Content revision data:
Start of Block

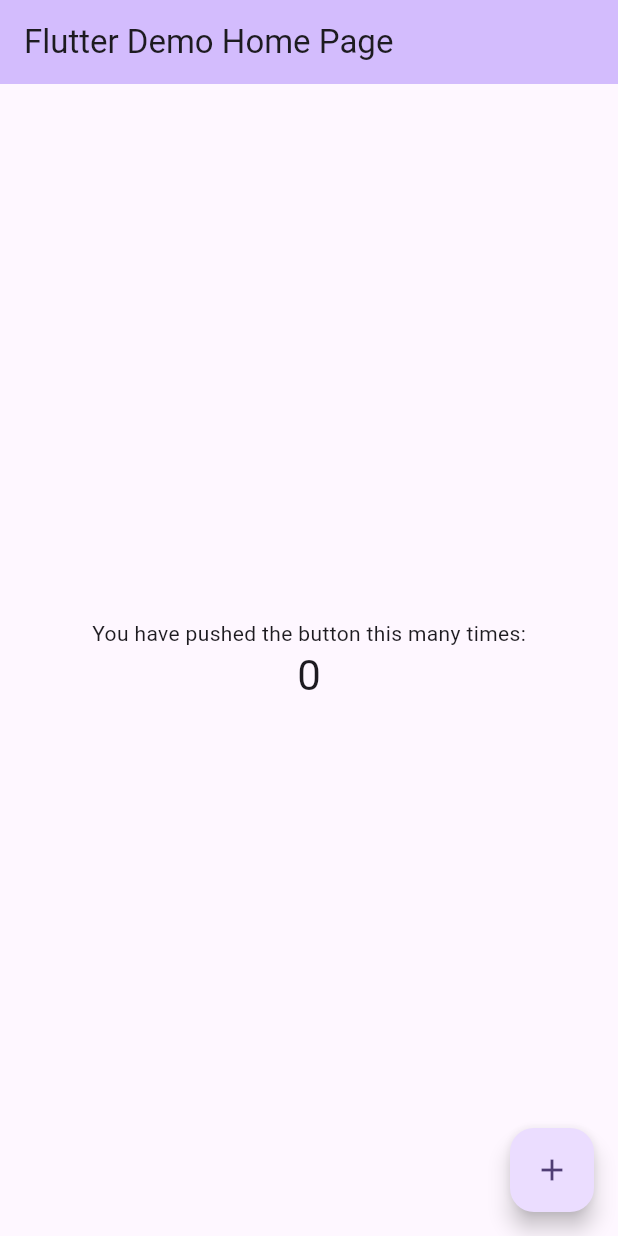
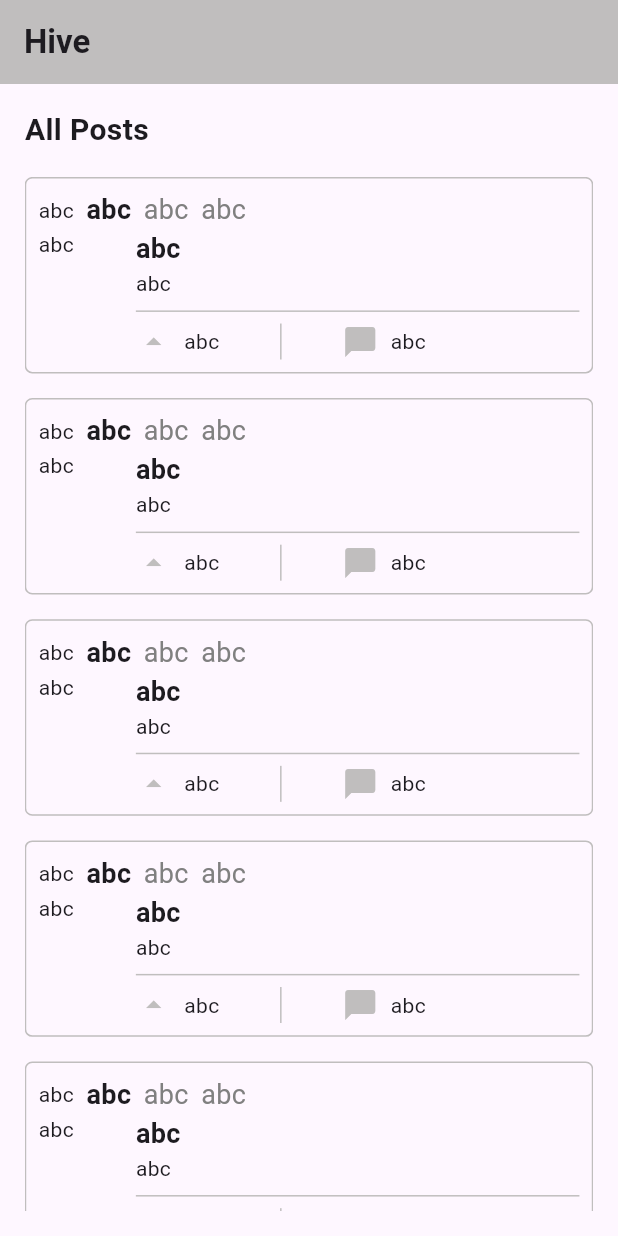
Before and after one commit to abhay11199/hive, a Flutter app: the screen it shows after launch, on a phone screen of 412 x 824 dp. Run offline on Flutter 3.47's test engine with Material 3 defaults, Android fonts, the phone set to English and light mode, and no system bars.

Commit message:
basic design completed

```diff
--- /dev/null
+++ b/lib/common/common_widget.dart
@@ -0,0 +1,120 @@
+import 'package:demo/constants/app_config.dart';
+import 'package:demo/constants/colors.dart';
+import 'package:flutter/material.dart';
+
+class CommonWidgets {
+  static commonContainer(
+    AppConfig appConfig, {
+    required String thumbnailUrl,
+    required String author,
+    required String community,
+    required String time,
+    required String post,
+    required String title,
+    required String description,
+    required String votes,
+    required String comments,
+  }) {
+    return Container(
+      width: appConfig.deviceWidth(45),
+      decoration: BoxDecoration(
+          shape: BoxShape.rectangle,
+          border: Border.all(color: AppColors.grey),
+          borderRadius: BorderRadius.circular(5)),
+      child: Padding(
+          padding: EdgeInsets.all(appConfig.rWP(2)),
+          child: Column(
+            crossAxisAlignment: CrossAxisAlignment.start,
+            children: [
+              Row(
+                children: [
+                  Text(thumbnailUrl),
+                  SizedBox(
+                    width: appConfig.deviceWidth(2),
+                  ),
+                  Text(
+                    author,
+                    style: TextStyle(
+                        fontWeight: FontWeight.bold,
+                        fontSize: appConfig.textSizeScale(18)),
+                  ),
+                  SizedBox(
+                    width: appConfig.deviceWidth(2),
+                  ),
+                  Text(
+                    community,
+                    style: TextStyle(
+                        fontSize: appConfig.textSizeScale(18),
+                        color: AppColors.textgrey),
+                  ),
+                  SizedBox(
+                    width: appConfig.deviceWidth(2),
+                  ),
+                  Text(time,
+                      style: TextStyle(
+                          fontSize: appConfig.textSizeScale(18),
+                          color: AppColors.textgrey)),
+                ],
+              ),
+              Row(
+                crossAxisAlignment: CrossAxisAlignment.start,
+                children: [
+                  Text(post),
+                  SizedBox(
+                    width: appConfig.deviceWidth(10),
+                  ),
+                  Expanded(
+                    child: Column(
+                      crossAxisAlignment: CrossAxisAlignment.start,
+                      children: [
+                        Text(
+                          title,
+                          style: TextStyle(
+                              fontWeight: FontWeight.bold,
+                              fontSize: appConfig.textSizeScale(18)),
+                        ),
+                        Text(description),
+                        Divider(
+                          color: AppColors.grey,
+                          height: appConfig.deviceHeight(2),
+                          indent: 0.1,
+                        ),
+                        IntrinsicHeight(
+                          child: Row(
+                            children: [
+                              Icon(
+                                Icons.arrow_drop_up_sharp,
+                                color: AppColors.grey,
+                              ),
+                              SizedBox(
+                                width: appConfig.deviceWidth(2),
+                              ),
+                              Text(votes),
+                              SizedBox(
+                                width: appConfig.deviceWidth(8),
+                              ),
+                              VerticalDivider(
+                                color: AppColors.grey,
+                                thickness: 1,
+                              ),
+                              SizedBox(
+                                width: appConfig.deviceWidth(8),
+                              ),
+                              Icon(Icons.chat_bubble, color: AppColors.grey),
+                              SizedBox(
+                                width: appConfig.deviceWidth(2),
+                              ),
+                              Text(comments),
+                            ],
+                          ),
+                        )
+                      ],
+                    ),
+                  )
+                ],
+              )
+            ],
+          )),
+    );
+  }
+}
--- /dev/null
+++ b/lib/constants/app_config.dart
@@ -0,0 +1,47 @@
+import 'package:flutter/material.dart';
+
+class AppConfig {
+  BuildContext context;
+  double? _height;
+  double? _width;
+  double? _heightPadding;
+  double? _widthPadding;
+  Size? _size;
+  double? _textScale;
+
+  AppConfig(this.context) {
+    MediaQueryData _queryData = MediaQuery.of(context);
+    _size = _queryData.size;
+    _height = _size!.height / 100.0;
+    _width = _size!.width / 100.0;
+    _heightPadding = _height! -
+        ((_queryData.padding.top + _queryData.padding.bottom) / 100.0);
+    _widthPadding =
+        _width! - (_queryData.padding.left + _queryData.padding.right) / 100.0;
+    _textScale = _queryData.textScaleFactor;
+  }
+
+  Size deviceSize() {
+    return _size!;
+  }
+
+  double deviceHeight(double v) {
+    return _height! * v;
+  }
+
+  double deviceWidth(double v) {
+    return _width! * v;
+  }
+
+  double rHP(double v) {
+    return _heightPadding! * v;
+  }
+
+  double rWP(double v) {
+    return _widthPadding! * v;
+  }
+
+  double textSizeScale(double v) {
+    return v * _textScale!;
+  }
+}
--- /dev/null
+++ b/lib/constants/colors.dart
@@ -0,0 +1,7 @@
+import 'package:flutter/material.dart';
+
+class AppColors {
+  static Color white = const Color.fromARGB(255, 255, 255, 255);
+  static Color grey = const Color.fromARGB(255, 192, 190, 190);
+  static Color textgrey = const Color.fromARGB(255, 128, 128, 128);
+}
--- a/lib/main.dart
+++ b/lib/main.dart
@@ -1,3 +1,4 @@
+import 'package:demo/screen/home_screen.dart';
 import 'package:flutter/material.dart';
 
 void main() {
@@ -13,113 +14,12 @@ class MyApp extends StatelessWidget {
     return MaterialApp(
       title: 'Hive',
       theme: ThemeData(
-        // This is the theme of your application.
-        //
-        // TRY THIS: Try running your application with "flutter run". You'll see
-        // the application has a purple toolbar. Then, without quitting the app,
-        // try changing the seedColor in the colorScheme below to Colors.green
-        // and then invoke "hot reload" (save your changes or press the "hot
-        // reload" button in a Flutter-supported IDE, or press "r" if you used
-        // the command line to start the app).
-        //
-        // Notice that the counter didn't reset back to zero; the application
-        // state is not lost during the reload. To reset the state, use hot
-        // restart instead.
-        //
-        // This works for code too, not just values: Most code changes can be
-        // tested with just a hot reload.
         colorScheme: ColorScheme.fromSeed(seedColor: Colors.deepPurple),
         useMaterial3: true,
       ),
-      home: const MyHomePage(title: 'Flutter Demo Home Page'),
+      // home: MyHomePage(title: 'Flutter Demo Home Page'),
+      debugShowCheckedModeBanner: false,
+      home: HomeScreen(),
     );
   }
 }
-
-class MyHomePage extends StatefulWidget {
-  const MyHomePage({super.key, required this.title});
-
-  // This widget is the home page of your application. It is stateful, meaning
-  // that it has a State object (defined below) that contains fields that affect
-  // how it looks.
-
-  // This class is the configuration for the state. It holds the values (in this
-  // case the title) provided by the parent (in this case the App widget) and
-  // used by the build method of the State. Fields in a Widget subclass are
-  // always marked "final".
-
-  final String title;
-
-  @override
-  State<MyHomePage> createState() => _MyHomePageState();
-}
-
-class _MyHomePageState extends State<MyHomePage> {
-  int _counter = 0;
-
-  void _incrementCounter() {
-    setState(() {
-      // This call to setState tells the Flutter framework that something has
-      // changed in this State, which causes it to rerun the build method below
-      // so that the display can reflect the updated values. If we changed
-      // _counter without calling setState(), then the build method would not be
-      // called again, and so nothing would appear to happen.
-      _counter++;
-    });
-  }
-
-  @override
-  Widget build(BuildContext context) {
-    // This method is rerun every time setState is called, for instance as done
-    // by the _incrementCounter method above.
-    //
-    // The Flutter framework has been optimized to make rerunning build methods
-    // fast, so that you can just rebuild anything that needs updating rather
-    // than having to individually change instances of widgets.
-    return Scaffold(
-      appBar: AppBar(
-        // TRY THIS: Try changing the color here to a specific color (to
-        // Colors.amber, perhaps?) and trigger a hot reload to see the AppBar
-        // change color while the other colors stay the same.
-        backgroundColor: Theme.of(context).colorScheme.inversePrimary,
-        // Here we take the value from the MyHomePage object that was created by
-        // the App.build method, and use it to set our appbar title.
-        title: Text(widget.title),
-      ),
-      body: Center(
-        // Center is a layout widget. It takes a single child and positions it
-        // in the middle of the parent.
-        child: Column(
-          // Column is also a layout widget. It takes a list of children and
-          // arranges them vertically. By default, it sizes itself to fit its
-          // children horizontally, and tries to be as tall as its parent.
-          //
-          // Column has various properties to control how it sizes itself and
-          // how it positions its children. Here we use mainAxisAlignment to
-          // center the children vertically; the main axis here is the vertical
-          // axis because Columns are vertical (the cross axis would be
-          // horizontal).
-          //
-          // TRY THIS: Invoke "debug painting" (choose the "Toggle Debug Paint"
-          // action in the IDE, or press "p" in the console), to see the
-          // wireframe for each widget.
-          mainAxisAlignment: MainAxisAlignment.center,
-          children: <Widget>[
-            const Text(
-              'You have pushed the button this many times:',
-            ),
-            Text(
-              '$_counter',
-              style: Theme.of(context).textTheme.headlineMedium,
-            ),
-          ],
-        ),
-      ),
-      floatingActionButton: FloatingActionButton(
-        onPressed: _incrementCounter,
-        tooltip: 'Increment',
-        child: const Icon(Icons.add),
-      ), // This trailing comma makes auto-formatting nicer for build methods.
-    );
-  }
-}
--- /dev/null
+++ b/lib/screen/home_screen.dart
@@ -0,0 +1,65 @@
+import 'package:demo/common/common_widget.dart';
+import 'package:demo/constants/app_config.dart';
+import 'package:demo/constants/colors.dart';
+import 'package:flutter/material.dart';
+
+class HomeScreen extends StatefulWidget {
+  const HomeScreen({super.key});
+
+  @override
+  State<HomeScreen> createState() => _HomeScreenState();
+}
+
+class _HomeScreenState extends State<HomeScreen> {
+  @override
+  Widget build(BuildContext context) {
+    AppConfig appConfig = AppConfig(context);
+    return Scaffold(
+      appBar: AppBar(
+        title: Text(
+          'Hive',
+          style: TextStyle(fontWeight: FontWeight.bold),
+        ),
+        backgroundColor: AppColors.grey,
+      ),
+      body: Padding(
+        padding: EdgeInsets.all(appConfig.rWP(4)),
+        child: Column(
+          crossAxisAlignment: CrossAxisAlignment.start,
+          children: [
+            Text('All Posts',
+                style: TextStyle(
+                    fontWeight: FontWeight.bold,
+                    fontSize: appConfig.textSizeScale(20))),
+            SizedBox(
+              height: appConfig.deviceHeight(2),
+            ),
+            Expanded(
+              child: ListView.separated(
+                shrinkWrap: true,
+                separatorBuilder: (context, index) {
+                  return SizedBox(
+                    height: appConfig.deviceHeight(2),
+                  );
+                },
+                itemCount: 10,
+                itemBuilder: (context, index) {
+                  return CommonWidgets.commonContainer(appConfig,
+                      thumbnailUrl: 'abc',
+                      author: 'abc',
+                      community: 'abc',
+                      time: 'abc',
+                      post: 'abc',
+                      title: 'abc',
+                      description: 'abc',
+                      votes: 'abc',
+                      comments: 'abc');
+                },
+              ),
+            )
+          ],
+        ),
+      ),
+    );
+  }
+}
```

End of Block

> **Your instructions**
Respond with a single number: the count of lines in the entries above that contain the string "TextStyle".

> **Exercise answer**
6